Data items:
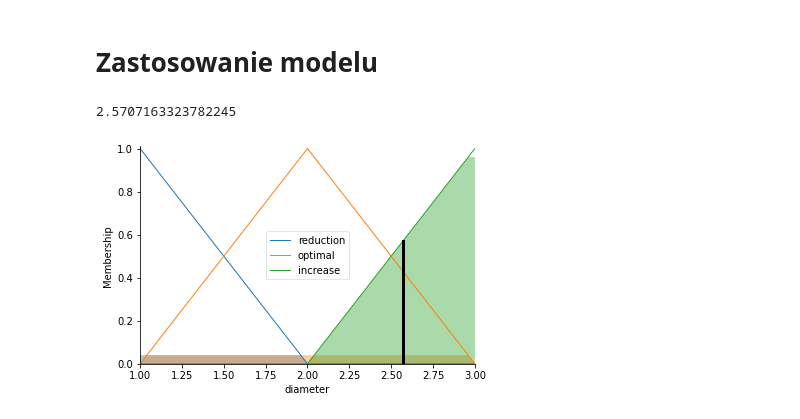
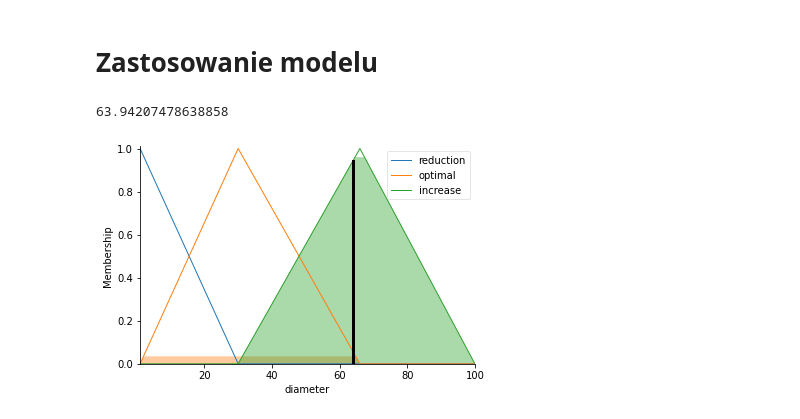
Before and after one commit to BuczynskiRafal/pipe_calculations, a Jupyter notebook: fuzzy logic.ipynb, the cells around one changed output. Saved outputs shown, nothing was run; the diff lists cells and outputs as text; code cells hidden in the pictures.

```diff
--- a/fuzzy logic.ipynb
+++ b/fuzzy logic.ipynb
@@ -208,9 +208,13 @@ diameter = ctrl.Consequent(np.arange(1, 4, 1), 'diameter')
 # %% [markdown]
 # Populate slope with membership functions.
 # %%
-slope['low'] = fuzz.trapmf(slope.universe, [i_min, i_min, i_min + 20, 50])
-slope['medium'] = fuzz.trapmf(slope.universe, [25, 40, 120, 150])
-slope['high'] = fuzz.trapmf(slope.universe, [100, 150, i_max, i_max])
+# slope['low'] = fuzz.trapmf(slope.universe, [i_min, i_min, i_min + 20, 50])
+# slope['medium'] = fuzz.trapmf(slope.universe, [25, 40, 120, 150])
+# slope['high'] = fuzz.trapmf(slope.universe, [100, 150, i_max, i_max])
+
+slope['low'] = fuzz.trimf(slope.universe, [i_min, i_min + 20, i_max / 2])
+slope['medium'] = fuzz.trimf(slope.universe, [25, i_max / 2, i_max])
+slope['high'] = fuzz.trimf(slope.universe, [i_max / 2, i_max, i_max])
 
 slope.view()
 # %% [output]
@@ -228,9 +232,9 @@ velocity.view()
 # %% [markdown]
 # Populate dimension
 # %%
-diameter['reduction'] = fuzz.trimf(diameter.universe, [1, 1, 1])
-diameter['optimal'] = fuzz.trimf(diameter.universe, [1, 2, 3])
-diameter['increase'] = fuzz.trimf(diameter.universe, [2, 3, 3])
+diameter['reduction'] = fuzz.trimf(diameter.universe, [1, 1, 30])
+diameter['optimal'] = fuzz.trimf(diameter.universe, [1, 30, 66])
+diameter['increase'] = fuzz.trimf(diameter.universe, [30, 66, 100])
 
 diameter.view()
 # %% [output]
@@ -238,30 +242,35 @@ diameter.view()
 # %% [markdown]
 # Define rules
 # %%
-r1 = ctrl.Rule(slope['low'] & velocity['low'] | velocity['medium'], diameter['reduction'])
-r2 = ctrl.Rule(slope['low'] & velocity['high'] | velocity['medium'], diameter['optimal'])
+r1 = ctrl.Rule(slope['low'] & velocity['low'] , diameter['reduction'])
+r2 = ctrl.Rule(slope['low'] & velocity['medium'], diameter['reduction'])
+
 r3 = ctrl.Rule(slope['medium'] & velocity['medium'], diameter['optimal'])
-r4 = ctrl.Rule(slope['high'] & velocity['high'] | slope['medium'], diameter['increase'])
+r4 = ctrl.Rule(slope['medium'] & velocity['low'], diameter['optimal'])
+
+r5 = ctrl.Rule(slope['low'] & velocity['high'], diameter['increase'])
+r6 = ctrl.Rule(slope['medium'] & velocity['high'], diameter['increase'])
+r7 = ctrl.Rule(slope['high'] & velocity['high'], diameter['increase'])
 # %% [markdown]
 # Create model
 # %%
 # Model  rozmyty w oparciu  o  trzy  reguły
-diameter_ctrl = ctrl.ControlSystem([r1, r2, r3, r4])
+diameter_ctrl = ctrl.ControlSystem([r1, r2, r3, r4, r5, r6, r7])
 
 # Obliczenie wyjść (symulacja systemu) dla obiektu diameter_ctrl
 diameters = ctrl.ControlSystemSimulation(diameter_ctrl)
 # %% [markdown]
 # Zastosowanie modelu
 # %%
-diameters.input['slope'] = 150
+diameters.input['slope'] = 226
 diameters.input['velocity'] = 5
 
 diameters.compute()
 print(diameters.output['diameter'])
 diameter.view(sim=diameters)
 # %% [output]
-2.5707163323782245
+63.94207478638858
-[figure, old version]
+[figure, new version]
 # %%
 s = np.arange(i_min, i_max + 1, 1)
 v = np.arange(v_min, v_max + 0.1, 0.1)
```
Also changed, not shown: parts of 5 cells of this notebook.
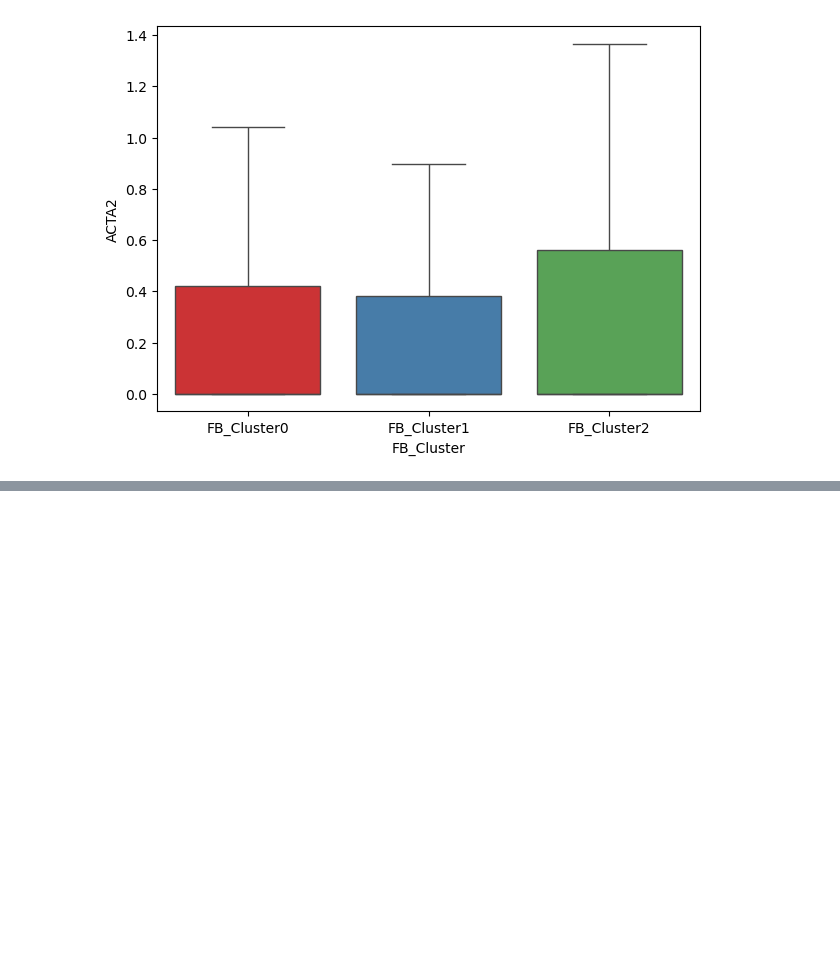
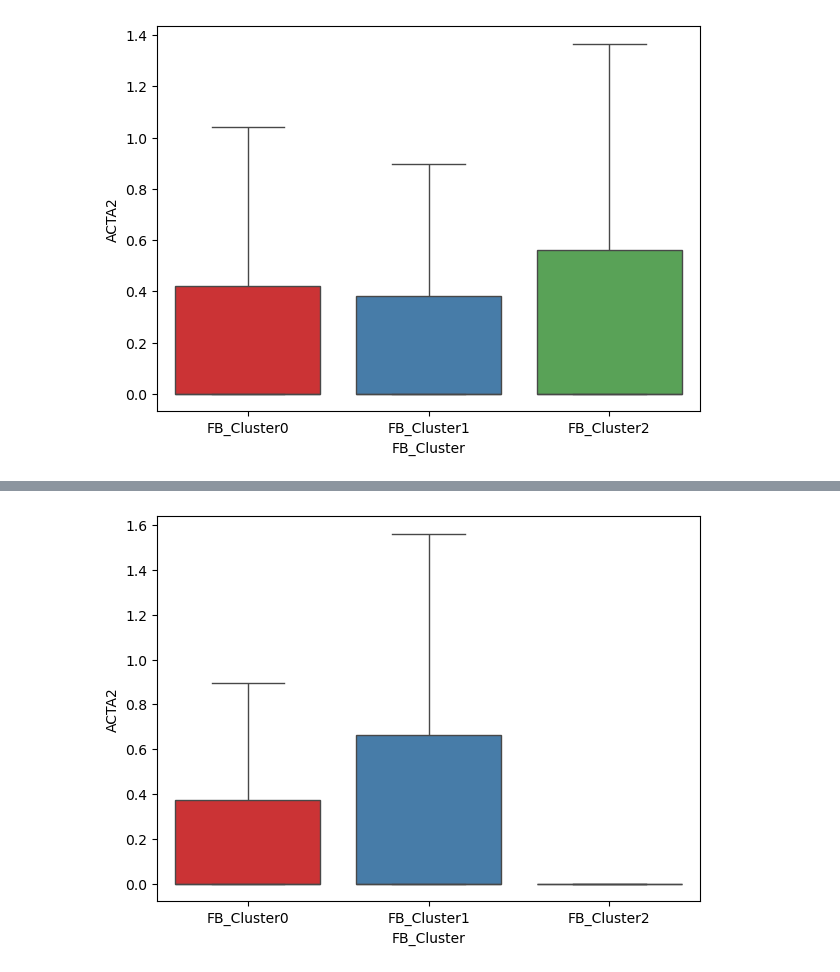
Before and after one commit to gynecoloji/CosMx_OV, a Jupyter notebook: script/Spatial_analysis_1.ipynb, the cells around one changed output, grey strips where cells are left out. Cells and saved outputs as stored; diff of their text form; code cells hidden in the pictures; blank space fills up the shorter version.

```diff
--- a/script/Spatial_analysis_1.ipynb
+++ b/script/Spatial_analysis_1.ipynb
@@ -562,0 +619,9 @@ plt.show()
+# %%
+plt.figure(figsize=(7,5))
+sns.boxplot(data=gdf_FB.merge(counts_sub,on='cell'), x='cluster', y='ACTA2', hue='cluster', showfliers=False, order=['FB_Cluster'+str(i) for i in range(3)], palette={str(i):j for i,j in fb_color_map.items()})
+
+plt.xlabel('FB_Cluster')
+plt.ylabel('ACTA2')
+plt.show()
+# %% [output]
+[figure, added]
```
Also changed, not shown: parts of 5 cells of this notebook, 1 other file.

**EXERCISE DETAILS**
Copy here each line of the preceding records with "ipynb" in it.

**ANSWER TO THE PROBLEM**
Before and after one commit to BuczynskiRafal/pipe_calculations, a Jupyter notebook: fuzzy logic.ipynb, the cells around one changed output. Saved outputs shown, nothing was run; the diff lists cells and outputs as text; code cells hidden in the pictures.
--- a/fuzzy logic.ipynb
+++ b/fuzzy logic.ipynb
Before and after one commit to gynecoloji/CosMx_OV, a Jupyter notebook: script/Spatial_analysis_1.ipynb, the cells around one changed output, grey strips where cells are left out. Cells and saved outputs as stored; diff of their text form; code cells hidden in the pictures; blank space fills up the shorter version.
--- a/script/Spatial_analysis_1.ipynb
+++ b/script/Spatial_analysis_1.ipynb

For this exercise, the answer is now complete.